__TASK TO CARRY OUT__. Search the listing for the string "data" and copy every line that contains it.

__MATERIAL TO PROCESS__.
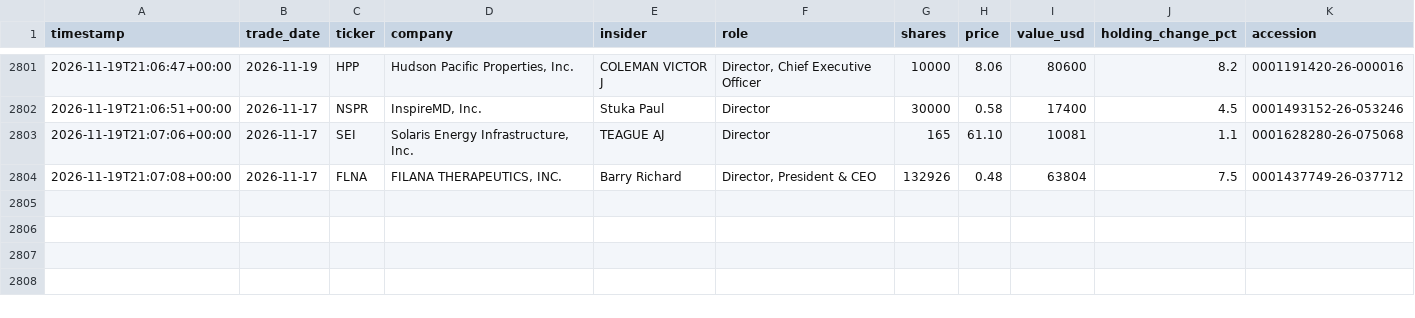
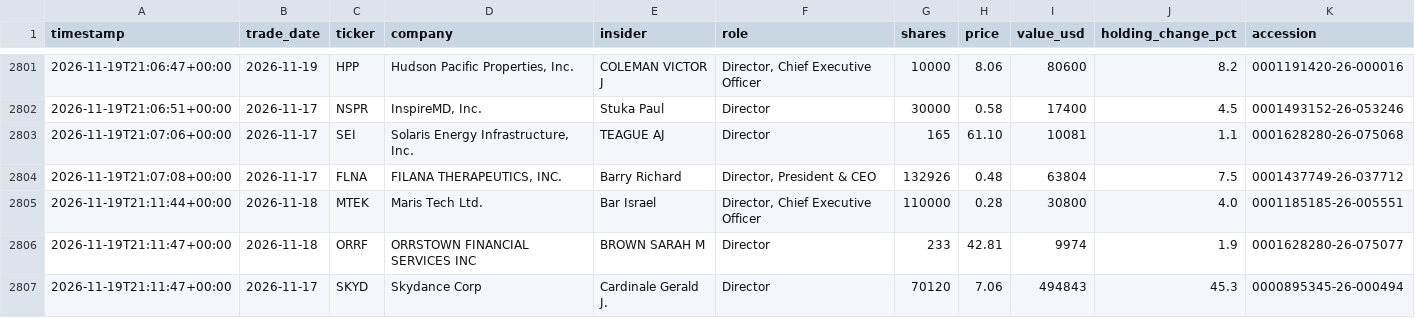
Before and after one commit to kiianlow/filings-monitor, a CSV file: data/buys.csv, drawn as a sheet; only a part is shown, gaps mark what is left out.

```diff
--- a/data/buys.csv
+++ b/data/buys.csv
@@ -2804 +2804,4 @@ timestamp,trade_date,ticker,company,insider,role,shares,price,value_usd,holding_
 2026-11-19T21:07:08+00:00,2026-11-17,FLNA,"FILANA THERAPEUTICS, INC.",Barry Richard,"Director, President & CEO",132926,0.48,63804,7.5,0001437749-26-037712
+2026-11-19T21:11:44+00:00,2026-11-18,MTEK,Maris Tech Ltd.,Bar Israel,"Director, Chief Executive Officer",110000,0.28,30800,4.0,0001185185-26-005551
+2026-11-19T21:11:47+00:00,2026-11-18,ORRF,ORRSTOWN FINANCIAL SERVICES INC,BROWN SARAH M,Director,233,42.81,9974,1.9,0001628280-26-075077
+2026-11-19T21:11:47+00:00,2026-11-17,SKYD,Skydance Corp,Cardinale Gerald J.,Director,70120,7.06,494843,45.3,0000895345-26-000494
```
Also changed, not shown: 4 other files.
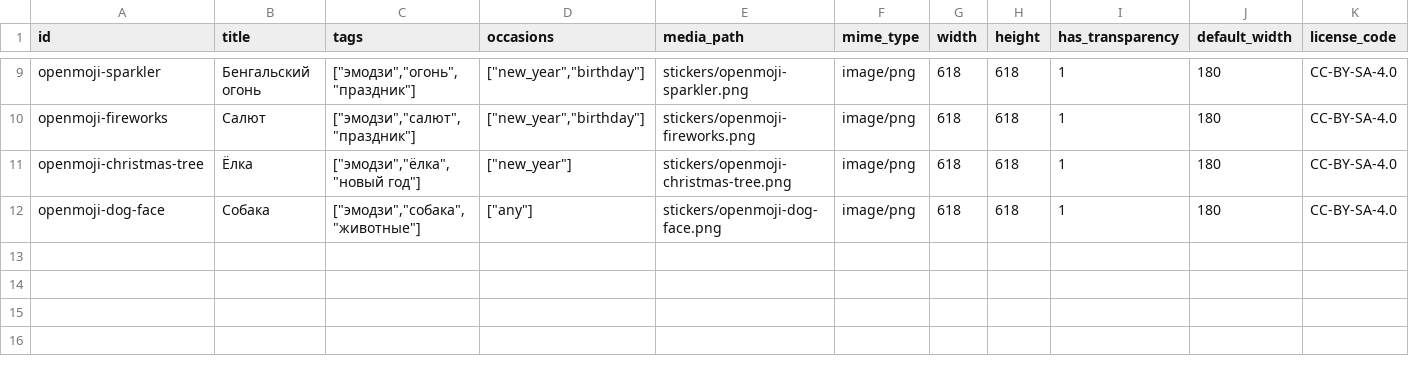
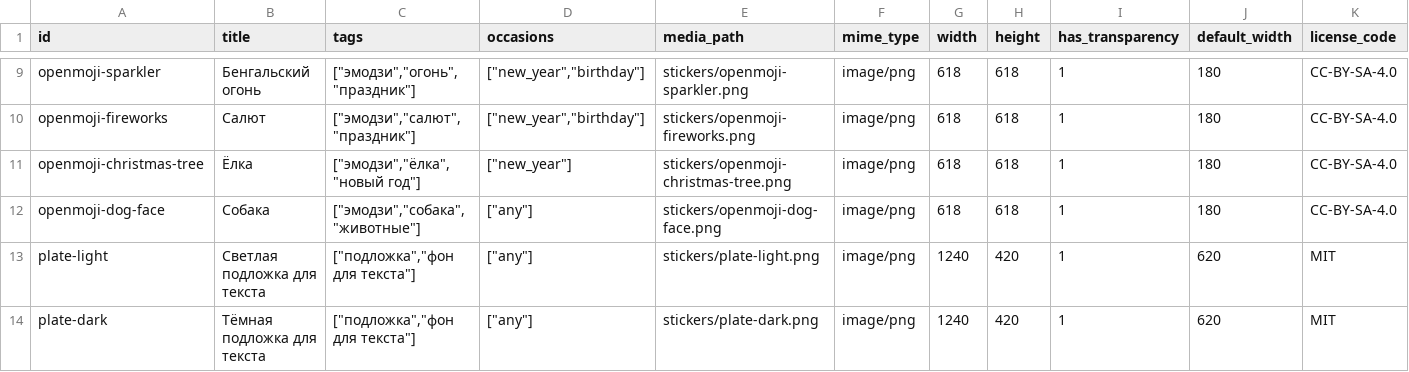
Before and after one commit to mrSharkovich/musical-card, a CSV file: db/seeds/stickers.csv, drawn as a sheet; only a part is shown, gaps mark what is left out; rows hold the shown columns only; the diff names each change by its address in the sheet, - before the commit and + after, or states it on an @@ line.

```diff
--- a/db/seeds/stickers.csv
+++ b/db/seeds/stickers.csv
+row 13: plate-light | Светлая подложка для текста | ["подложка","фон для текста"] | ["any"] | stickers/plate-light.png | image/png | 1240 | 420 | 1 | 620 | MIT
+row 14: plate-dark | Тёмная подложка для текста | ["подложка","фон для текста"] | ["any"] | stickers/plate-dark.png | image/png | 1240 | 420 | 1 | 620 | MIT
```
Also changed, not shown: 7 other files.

__REPLY__.
Before and after one commit to kiianlow/filings-monitor, a CSV file: data/buys.csv, drawn as a sheet; only a part is shown, gaps mark what is left out.
--- a/data/buys.csv
+++ b/data/buys.csv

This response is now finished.